*** Opening Material provided ***

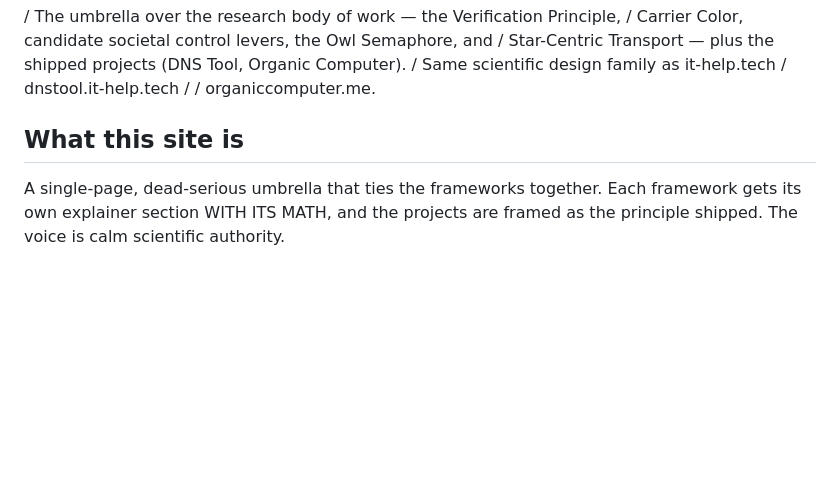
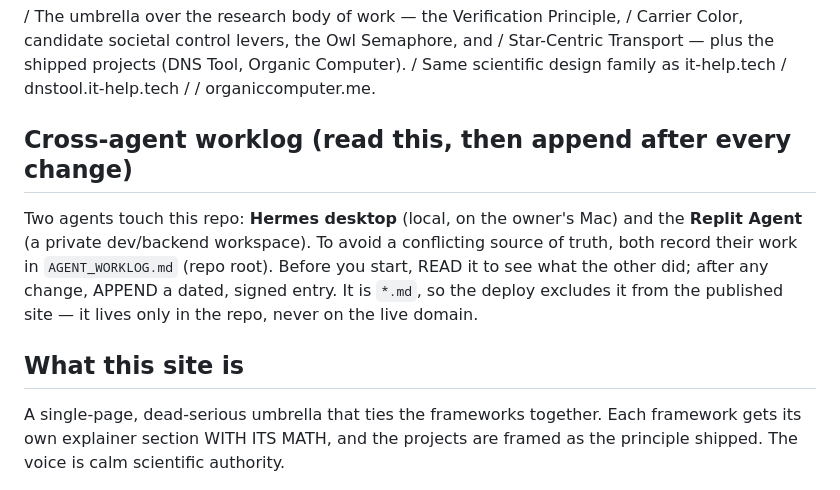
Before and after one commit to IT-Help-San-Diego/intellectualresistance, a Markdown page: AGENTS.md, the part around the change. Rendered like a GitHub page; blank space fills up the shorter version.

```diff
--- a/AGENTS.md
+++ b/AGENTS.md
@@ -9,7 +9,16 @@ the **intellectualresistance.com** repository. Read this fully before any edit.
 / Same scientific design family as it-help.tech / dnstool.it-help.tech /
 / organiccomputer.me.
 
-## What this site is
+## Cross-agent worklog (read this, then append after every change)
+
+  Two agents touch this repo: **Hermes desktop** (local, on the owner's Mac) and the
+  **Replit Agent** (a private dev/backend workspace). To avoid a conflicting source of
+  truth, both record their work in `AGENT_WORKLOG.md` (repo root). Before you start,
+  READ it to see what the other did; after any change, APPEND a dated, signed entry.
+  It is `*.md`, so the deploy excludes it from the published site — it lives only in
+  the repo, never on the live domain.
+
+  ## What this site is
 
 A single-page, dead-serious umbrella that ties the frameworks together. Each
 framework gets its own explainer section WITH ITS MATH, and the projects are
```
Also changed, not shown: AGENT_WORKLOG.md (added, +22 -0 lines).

*** Closing Material provided ***

Directions for this task = When you copy the records above, keep every word exact but leave out the pictures.

Task solution =
Before and after one commit to IT-Help-San-Diego/intellectualresistance, a Markdown page: AGENTS.md, the part around the change. Rendered like a GitHub page; blank space fills up the shorter version.

```diff
--- a/AGENTS.md
+++ b/AGENTS.md
@@ -9,7 +9,16 @@ the **intellectualresistance.com** repository. Read this fully before any edit.
 / Same scientific design family as it-help.tech / dnstool.it-help.tech /
 / organiccomputer.me.
 
-## What this site is
+## Cross-agent worklog (read this, then append after every change)
+
+  Two agents touch this repo: **Hermes desktop** (local, on the owner's Mac) and the
+  **Replit Agent** (a private dev/backend workspace). To avoid a conflicting source of
+  truth, both record their work in `AGENT_WORKLOG.md` (repo root). Before you start,
+  READ it to see what the other did; after any change, APPEND a dated, signed entry.
+  It is `*.md`, so the deploy excludes it from the published site — it lives only in
+  the repo, never on the live domain.
+
+  ## What this site is
 
 A single-page, dead-serious umbrella that ties the frameworks together. Each
 framework gets its own explainer section WITH ITS MATH, and the projects are
```
Also changed, not shown: AGENT_WORKLOG.md (added, +22 -0 lines).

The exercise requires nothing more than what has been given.